In this article we stress the need for specifically located understandings of the concept of homonationalism, by introducing an analysis of spatial and political power relations dissecting disparate constructions of LGBT arenas. The article explores three spaces: Tel-Aviv—an urban space of LGBT belonging; Jerusalem—the Israeli capital where being an LGBT individual is problematic both in public and in private spaces; and Kiryat-Shmona—a conservative and peripheral underprivileged town in the north of Israel. By showing how local understandings of queer space shape power relations and translate into subjective spaces within wide-ranging power dynamics, we claim that homonationalism cannot be seen as one unitary, consolidated category or logic. Instead, we argue, homonationalism should be considered a multidirectional and multiscale political stance, manifesting cultural practices and political relationship with the state and society in distinct settings.
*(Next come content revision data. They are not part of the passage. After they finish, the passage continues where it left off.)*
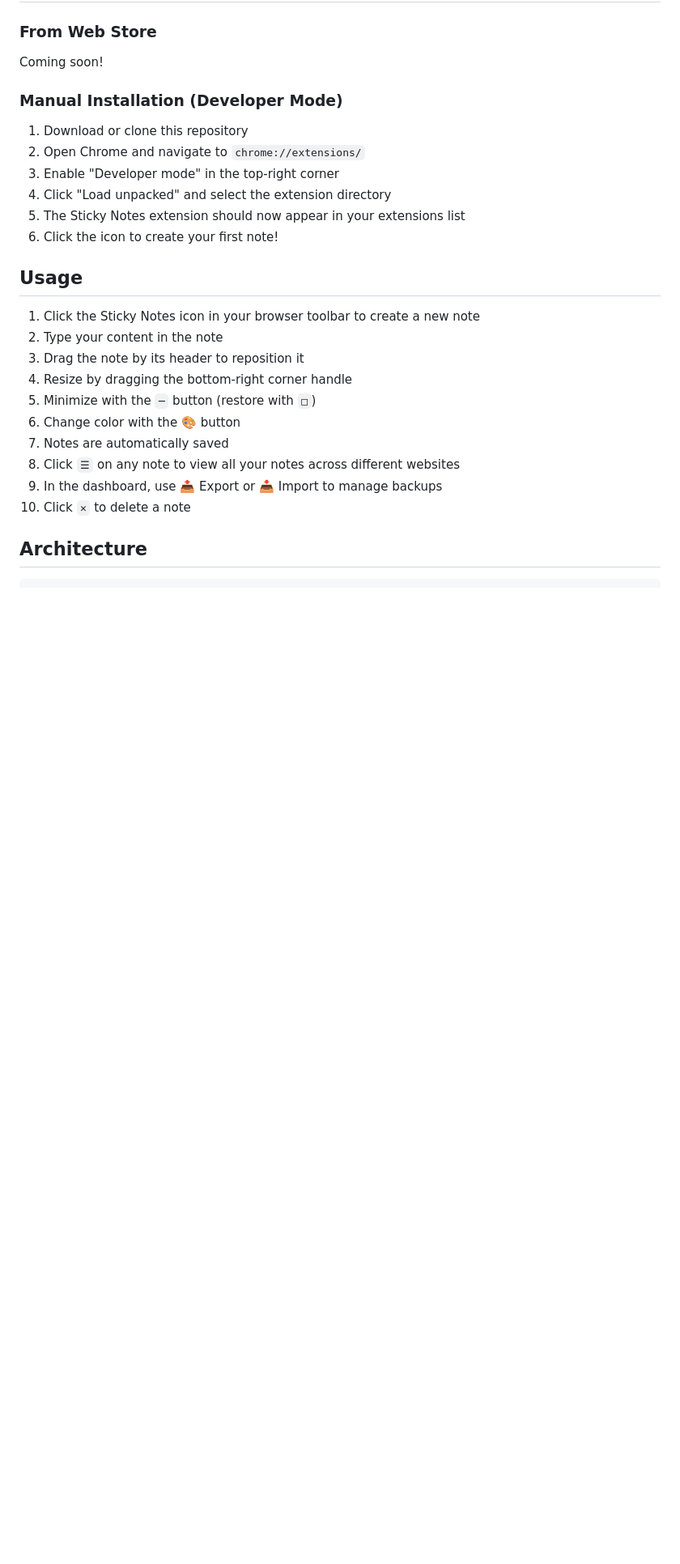
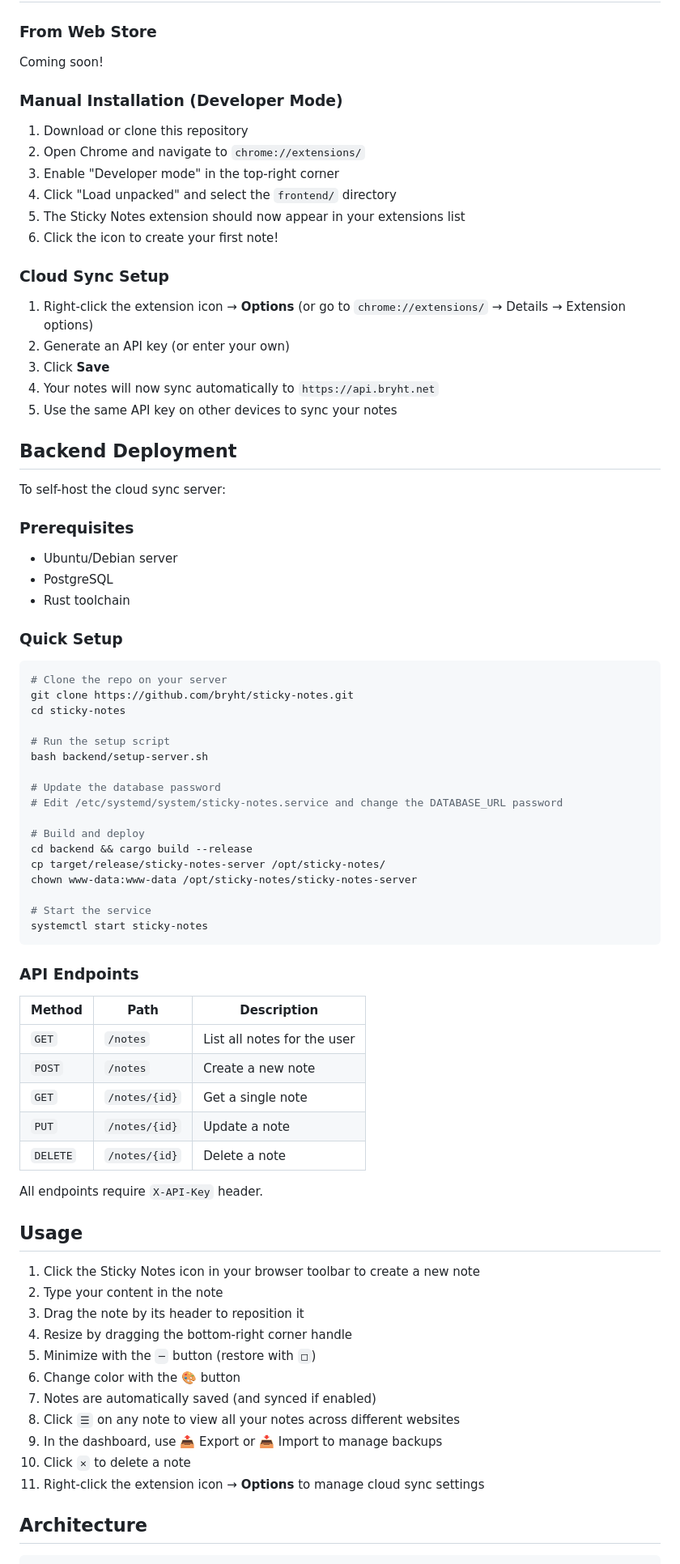
Before and after one commit to bryht/sticky-notes, a Markdown page: README.md, the part around one of its changes. Shown at 81% size. Rendered like a GitHub page; blank space fills up the shorter version.

````diff
--- a/README.md
+++ b/README.md
@@ -56,9 +63,60 @@ Coming soon!
 1. Download or clone this repository
 2. Open Chrome and navigate to `chrome://extensions/`
 3. Enable "Developer mode" in the top-right corner
-4. Click "Load unpacked" and select the extension directory
+4. Click "Load unpacked" and select the `frontend/` directory
 5. The Sticky Notes extension should now appear in your extensions list
 6. Click the icon to create your first note!
+
+### Cloud Sync Setup
+
+1. Right-click the extension icon → **Options** (or go to `chrome://extensions/` → Details → Extension options)
+2. Generate an API key (or enter your own)
+3. Click **Save**
+4. Your notes will now sync automatically to `https://api.bryht.net`
+5. Use the same API key on other devices to sync your notes
+
+## Backend Deployment
+
+To self-host the cloud sync server:
+
+### Prerequisites
+- Ubuntu/Debian server
+- PostgreSQL
+- Rust toolchain
+
+### Quick Setup
+
+```bash
+# Clone the repo on your server
+git clone https://github.com/bryht/sticky-notes.git
+cd sticky-notes
+
+# Run the setup script
+bash backend/setup-server.sh
+
+# Update the database password
+# Edit /etc/systemd/system/sticky-notes.service and change the DATABASE_URL password
+
+# Build and deploy
+cd backend && cargo build --release
+cp target/release/sticky-notes-server /opt/sticky-notes/
+chown www-data:www-data /opt/sticky-notes/sticky-notes-server
+
+# Start the service
+systemctl start sticky-notes
+```
+
+### API Endpoints
+
+| Method | Path | Description |
+|--------|------|-------------|
+| `GET` | `/notes` | List all notes for the user |
+| `POST` | `/notes` | Create a new note |
+| `GET` | `/notes/{id}` | Get a single note |
+| `PUT` | `/notes/{id}` | Update a note |
+| `DELETE` | `/notes/{id}` | Delete a note |
+
+All endpoints require `X-API-Key` header.
 
 ## Usage
 
@@ -68,10 +126,11 @@ Coming soon!
 4. Resize by dragging the bottom-right corner handle
 5. Minimize with the `─` button (restore with `□`)
 6. Change color with the 🎨 button
-7. Notes are automatically saved
+7. Notes are automatically saved (and synced if enabled)
 8. Click `☰` on any note to view all your notes across different websites
 9. In the dashboard, use 📤 Export or 📥 Import to manage backups
 10. Click `✕` to delete a note
+11. Right-click the extension icon → **Options** to manage cloud sync settings
 
 ## Architecture
 
````
Also changed, not shown: other parts of README.md (+67 -28 lines).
By expanding considerations of the nuanced interplay of state power and LGBT spaces we aim to elucidate some paradoxes of homonationalism.
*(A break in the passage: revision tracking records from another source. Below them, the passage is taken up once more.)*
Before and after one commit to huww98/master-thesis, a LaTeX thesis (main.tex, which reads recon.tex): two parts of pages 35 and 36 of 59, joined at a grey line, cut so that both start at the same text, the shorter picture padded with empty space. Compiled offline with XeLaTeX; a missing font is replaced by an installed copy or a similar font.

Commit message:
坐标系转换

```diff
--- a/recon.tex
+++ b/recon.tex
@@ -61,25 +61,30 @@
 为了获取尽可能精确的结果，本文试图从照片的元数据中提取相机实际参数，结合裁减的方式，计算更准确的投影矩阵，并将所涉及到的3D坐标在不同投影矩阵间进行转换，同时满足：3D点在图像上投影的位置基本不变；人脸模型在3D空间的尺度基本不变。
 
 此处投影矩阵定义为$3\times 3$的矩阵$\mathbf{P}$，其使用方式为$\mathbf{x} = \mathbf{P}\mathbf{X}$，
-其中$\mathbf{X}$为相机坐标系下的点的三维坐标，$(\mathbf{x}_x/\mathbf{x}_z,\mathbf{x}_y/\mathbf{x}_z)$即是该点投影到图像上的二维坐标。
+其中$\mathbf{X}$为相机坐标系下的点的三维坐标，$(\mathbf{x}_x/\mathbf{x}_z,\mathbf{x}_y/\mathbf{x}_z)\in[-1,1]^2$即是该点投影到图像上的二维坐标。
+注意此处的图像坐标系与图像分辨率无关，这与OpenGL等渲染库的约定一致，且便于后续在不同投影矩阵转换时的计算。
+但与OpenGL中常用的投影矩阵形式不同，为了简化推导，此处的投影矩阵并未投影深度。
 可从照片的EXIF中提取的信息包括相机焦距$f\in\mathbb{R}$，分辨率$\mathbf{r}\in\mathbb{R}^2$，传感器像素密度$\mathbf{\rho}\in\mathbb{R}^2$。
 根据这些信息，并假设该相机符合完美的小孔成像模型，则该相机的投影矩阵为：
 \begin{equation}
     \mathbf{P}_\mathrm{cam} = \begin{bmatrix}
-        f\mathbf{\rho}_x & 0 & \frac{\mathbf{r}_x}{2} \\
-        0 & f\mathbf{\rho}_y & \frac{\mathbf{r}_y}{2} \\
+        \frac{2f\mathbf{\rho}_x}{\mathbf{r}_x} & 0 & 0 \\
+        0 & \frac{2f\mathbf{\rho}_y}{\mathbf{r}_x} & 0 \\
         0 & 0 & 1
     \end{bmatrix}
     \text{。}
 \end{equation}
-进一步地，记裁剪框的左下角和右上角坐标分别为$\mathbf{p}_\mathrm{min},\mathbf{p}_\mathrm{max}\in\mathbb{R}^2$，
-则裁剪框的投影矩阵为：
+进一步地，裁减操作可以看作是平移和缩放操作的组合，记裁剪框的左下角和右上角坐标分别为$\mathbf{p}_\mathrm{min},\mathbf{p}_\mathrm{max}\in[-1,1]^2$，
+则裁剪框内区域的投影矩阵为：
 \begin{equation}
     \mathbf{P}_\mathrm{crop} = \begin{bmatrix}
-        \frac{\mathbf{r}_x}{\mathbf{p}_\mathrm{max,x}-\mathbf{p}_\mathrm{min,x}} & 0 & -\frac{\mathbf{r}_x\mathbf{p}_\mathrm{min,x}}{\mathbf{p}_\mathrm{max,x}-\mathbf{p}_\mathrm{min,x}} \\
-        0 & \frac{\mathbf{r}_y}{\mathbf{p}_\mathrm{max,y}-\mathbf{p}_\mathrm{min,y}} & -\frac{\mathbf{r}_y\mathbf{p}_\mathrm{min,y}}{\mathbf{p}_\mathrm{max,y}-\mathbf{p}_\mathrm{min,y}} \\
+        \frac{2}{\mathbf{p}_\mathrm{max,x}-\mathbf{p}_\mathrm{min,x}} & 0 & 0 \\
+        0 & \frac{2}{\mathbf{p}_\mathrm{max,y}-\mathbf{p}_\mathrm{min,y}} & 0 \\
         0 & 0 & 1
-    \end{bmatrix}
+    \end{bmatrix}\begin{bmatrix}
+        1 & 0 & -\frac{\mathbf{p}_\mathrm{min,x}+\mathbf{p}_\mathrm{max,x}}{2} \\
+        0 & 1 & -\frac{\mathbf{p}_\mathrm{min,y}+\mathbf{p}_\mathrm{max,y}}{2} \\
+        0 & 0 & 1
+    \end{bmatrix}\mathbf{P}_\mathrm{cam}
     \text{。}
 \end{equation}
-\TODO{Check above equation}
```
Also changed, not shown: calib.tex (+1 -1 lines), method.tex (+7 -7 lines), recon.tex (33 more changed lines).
Bibliographical notePublisher Copyright:
© 2018, © 2018 Taylor & Francis.
- LGBT in Israel
- LGBT politics
- queer geographies
- sexuality and space